PC Reviews

Her Story Review

As a video game director, Sam Barlow has a short but impressive record, having worked on games such as Silent Hill: Shattered Memories and Aisle. He is arguably a master of the narrative art form. His latest creation, Her Story, is a game where players go back through an archaic looking police database and try to piece together the story of a woman, who was the only source of information on her missing husband, Simon.

The gameplay here is very simple. You are tasked with searching through a police database for clips of an interview conducted in 1994 for a missing man named Simon. The player has to search for keywords to find more video clips and to gradually piece the story, her story, together.

While this might sound boring to some, the story is powerful enough to draw you in almost immediately. The suspect is played by actress Viva Seifert, who does an excellent job in every single short FMV you pull up.

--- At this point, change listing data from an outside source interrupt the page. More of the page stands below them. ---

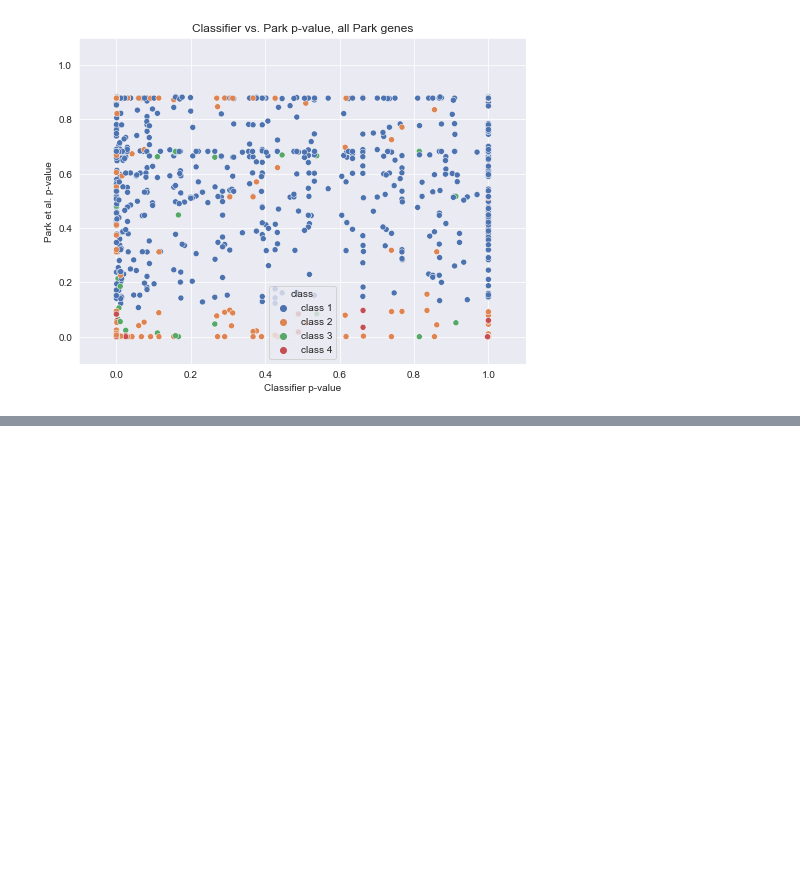
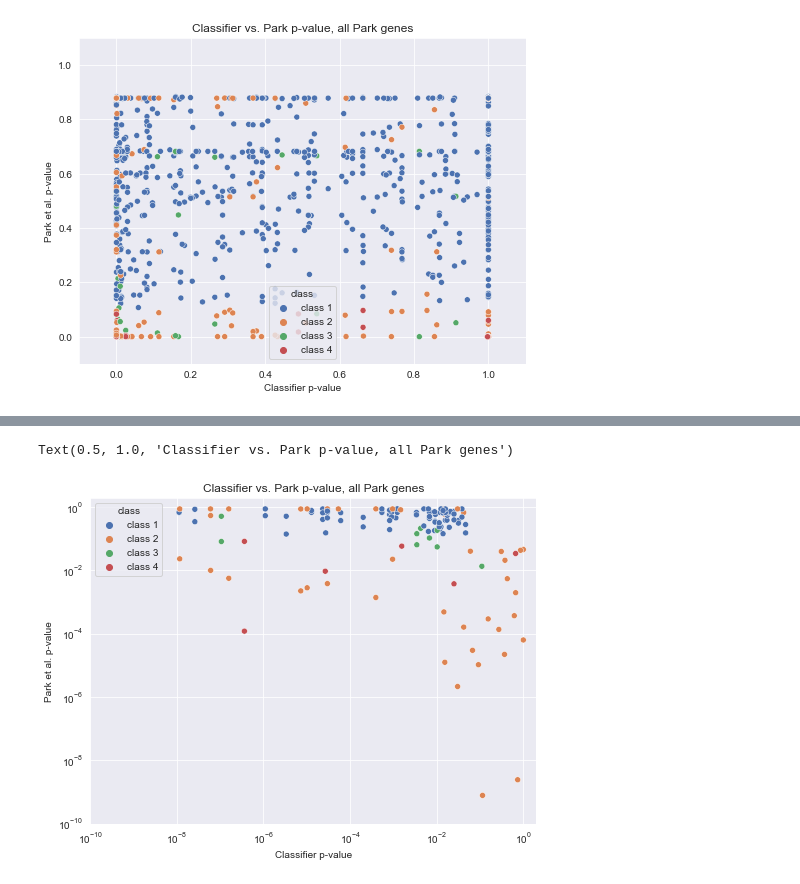
Before and after one commit to greenelab/mutation-fn, a Jupyter notebook: 3_park_analysis.ipynb, the cells around one changed output, grey strips where cells are left out. Saved outputs shown, nothing was run; the diff lists cells and outputs as text; code cells hidden in the pictures; blank space fills up the shorter version.

```diff
--- a/3_park_analysis.ipynb
+++ b/3_park_analysis.ipynb
@@ -545,0 +584,17 @@ Text(0.5, 1.0, 'Classifier vs. Park p-value, all Park genes')
+# %%
+class_order = ['class 1', 'class 2', 'class 3', 'class 4']
+sns.set({'figure.figsize': (8, 6)})
+sns.scatterplot(data=new_pair_df[((new_pair_df.reject_null_park) |
+                                 (new_pair_df.reject_null_classifier)) &
+                                 (new_pair_df.reject_null_class2)],
+                x='classifier_pval', y='park_pval', hue='class', hue_order=class_order)
+plt.xscale('log')
+plt.yscale('log')
+plt.xlim(10**-10, 10**0+1)
+plt.ylim(10**-10, 10**0+1)
+plt.xlabel('Classifier p-value')
+plt.ylabel('Park et al. p-value')
+plt.title('Classifier vs. Park p-value, all Park genes')
+# %% [output]
+Text(0.5, 1.0, 'Classifier vs. Park p-value, all Park genes')
+[figure, added]
```
Also changed, not shown: parts of 9 cells of this notebook, 2 other files.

From the get-go it’s clear that a lot of thought went into the writing. Being an FMV-based game, it is up to the player to discover everything by picking up keywords, names, locations and clues. There are little breadcrumbs scattered all over the proverbial carpet and you’ll spend your time picking them up with your bare hands and grumbling. The nice thing is, each breadcrumb has a fascinating little story to tell. It harkens back to that innate desire in a lot of players when it comes to wanting to solve a mystery. People may disagree as to whether or not Her Story is truly a detective game, but it certainly does satisfy that desire. The dialogue delivered by Viva is especially good at catching the attention of the observant, with a few lines that made me anxious to dig deeper. Looking around the desktop and database programs of the computer also have a few cute little Easter eggs, which encourage you to engage with your surroundings to your heart’s content.

Each video clip is typically less than thirty seconds long, so that it never feels like much of a grind and doesn’t bog the player down in excessive dialogue. As much praise as could be lauded upon the actress, the best element of her performance was how absolutely real she seemed. The dialogue, her expressions, movement and mannerisms never felt like someone who hadn’t quite learned how to converse like a human (as can often be the case in video game characterisation). Viva Seifert is incredibly convincing, offering the kind of immersive quality that makes Her Story a unique experience.

The length of the game is ultimately in the hands of the player. Depending on your perception and observation, it might be relatively easy to blast through Her Story quickly, or it might take longer depending on how methodical you are. The game will provide a cue eventually when the player has met certain requirements to “reveal” the ending, of sorts. I personally do not want to spoil the game, the twist or anything to do with the story. Unfortunately, because Her Story is, well, a story driven game, that makes it a bit difficult to discuss or review without spoiling it.

Surprise game!

What can be said however is this: This game is an experience, similar to how The Vanishing of Ethan Carter felt like an experience. There is an argument that the gameplay of Her Story is virtually non-existent and that it takes a backseat to the story. However, some games still work well as an overall experience, despite missing those elements that could be considered game-like. Some of these types of games work, some don’t, in the same manner that there are good and bad experiences. However, for its low price on Steam, Her Story is an experience that is easily recommended for anyone looking for something different. It uses FMVs to its advantage, the story is well-crafted and interesting and, overall, it gives players the chance to derive their own conclusions and what they can take away from the experience.

Her Story is an experience and I personally found it to be a very positive one. For those who are curious, the price is fair and it was brought to us by a legend. Make your own conclusions and piece together her story; simple, or complex, as that.

Are you experienced?

A legend delivers a narrative that is an experience more than it is a game.


You Might Also Like